= Exercise requirements =
Return only those lines of the records below in which "Round" appears.

= Modification records =
Start of Block
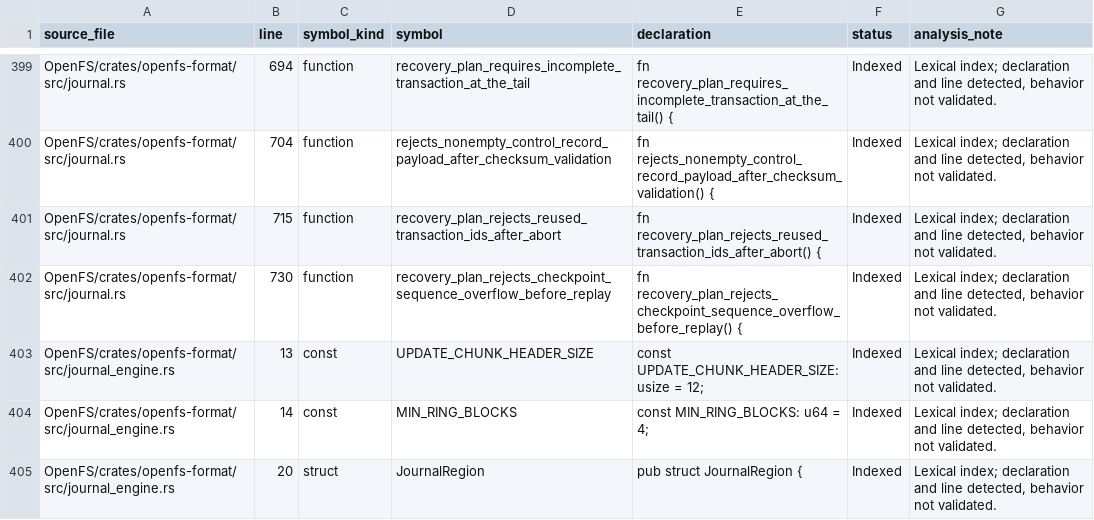
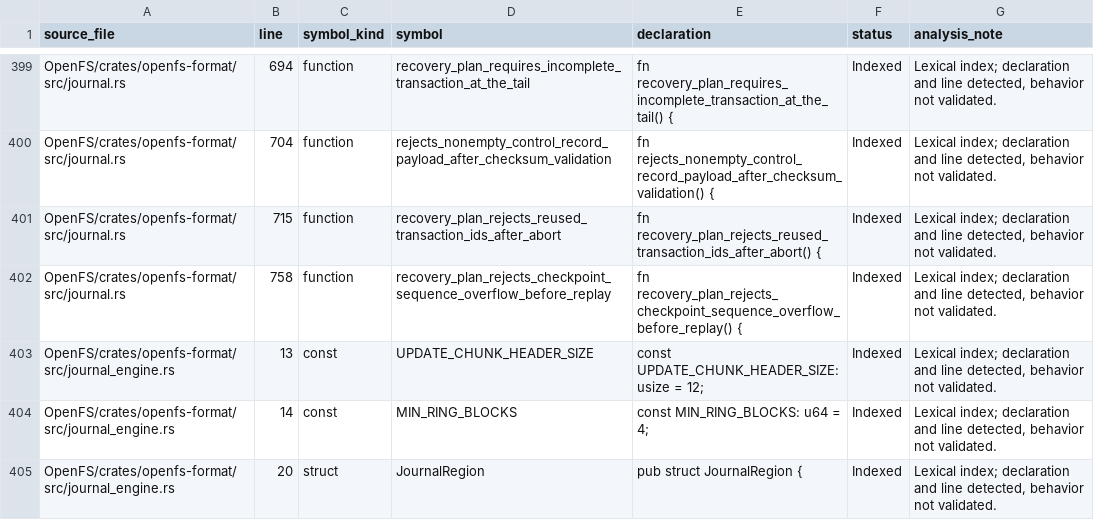
Before and after one commit to Likounsee/OpenFS, a CSV file: OpenFS/docs/INVENTAIRE_SYMBOLES.csv, drawn as a sheet; only a part is shown, gaps mark what is left out.

Commit message:
docs(inventory): refresh shifted journal symbol line

```diff
--- a/OpenFS/docs/INVENTAIRE_SYMBOLES.csv
+++ b/OpenFS/docs/INVENTAIRE_SYMBOLES.csv
@@ -401,3 +401,3 @@ source_file,line,symbol_kind,symbol,declaration,status,analysis_note
 "OpenFS/crates/openfs-format/src/journal.rs","715","function","recovery_plan_rejects_reused_transaction_ids_after_abort","fn recovery_plan_rejects_reused_transaction_ids_after_abort() {","Indexed","Lexical index; declaration and line detected, behavior not validated."
-"OpenFS/crates/openfs-format/src/journal.rs","730","function","recovery_plan_rejects_checkpoint_sequence_overflow_before_replay","fn recovery_plan_rejects_checkpoint_sequence_overflow_before_replay() {","Indexed","Lexical index; declaration and line detected, behavior not validated."
+"OpenFS/crates/openfs-format/src/journal.rs","758","function","recovery_plan_rejects_checkpoint_sequence_overflow_before_replay","fn recovery_plan_rejects_checkpoint_sequence_overflow_before_replay() {","Indexed","Lexical index; declaration and line detected, behavior not validated."
 "OpenFS/crates/openfs-format/src/journal_engine.rs","13","const","UPDATE_CHUNK_HEADER_SIZE","const UPDATE_CHUNK_HEADER_SIZE: usize = 12;","Indexed","Lexical index; declaration and line detected, behavior not validated."
```
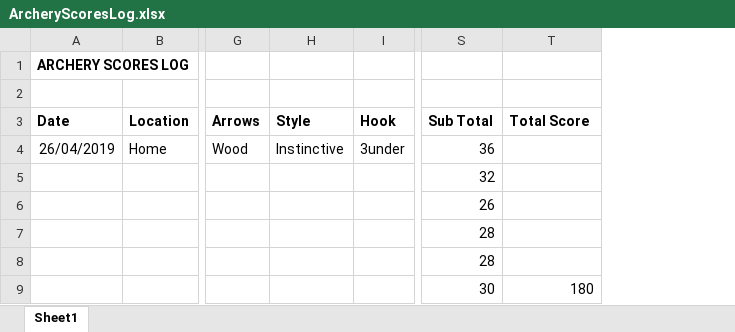
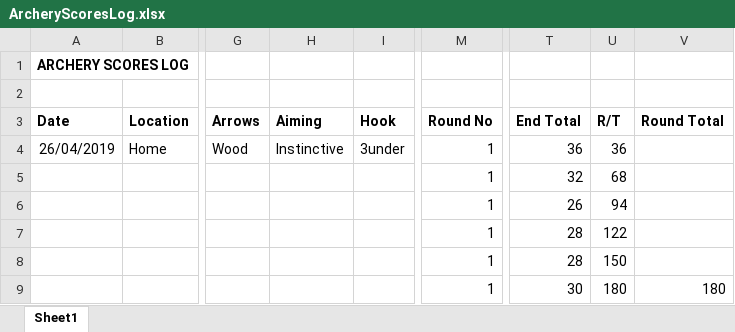
Before and after one commit to devskinn/Archery-Project, an Excel workbook: ArcheryScoresLog.xlsx, sheet Sheet1, drawn as a sheet; only a part is shown, gaps mark what is left out; values as stored, in another font and other column widths than the file's, no borders; addresses are those after the commit; the diff names each change by its address in the sheet, - before the commit and + after, or states it on an @@ line.

Commit message:
updated excel file

```diff
--- a/ArcheryScoresLog.xlsx (sheet Sheet1)
+++ b/ArcheryScoresLog.xlsx (sheet Sheet1)
+column M (Round No), rows 4-9: all 1
+column U (R/T), rows 4-9: 36 | 68 | 94 | 122 | 150 | 180
-H3: Style
+H3: Aiming
-T3: Sub Total
+T3: End Total
-V3: Total Score
+V3: Round Total
```
Also changed, not shown: formulas that keep their value.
End of Block
= Solved exercise =
+column M (Round No), rows 4-9: all 1
+V3: Round Total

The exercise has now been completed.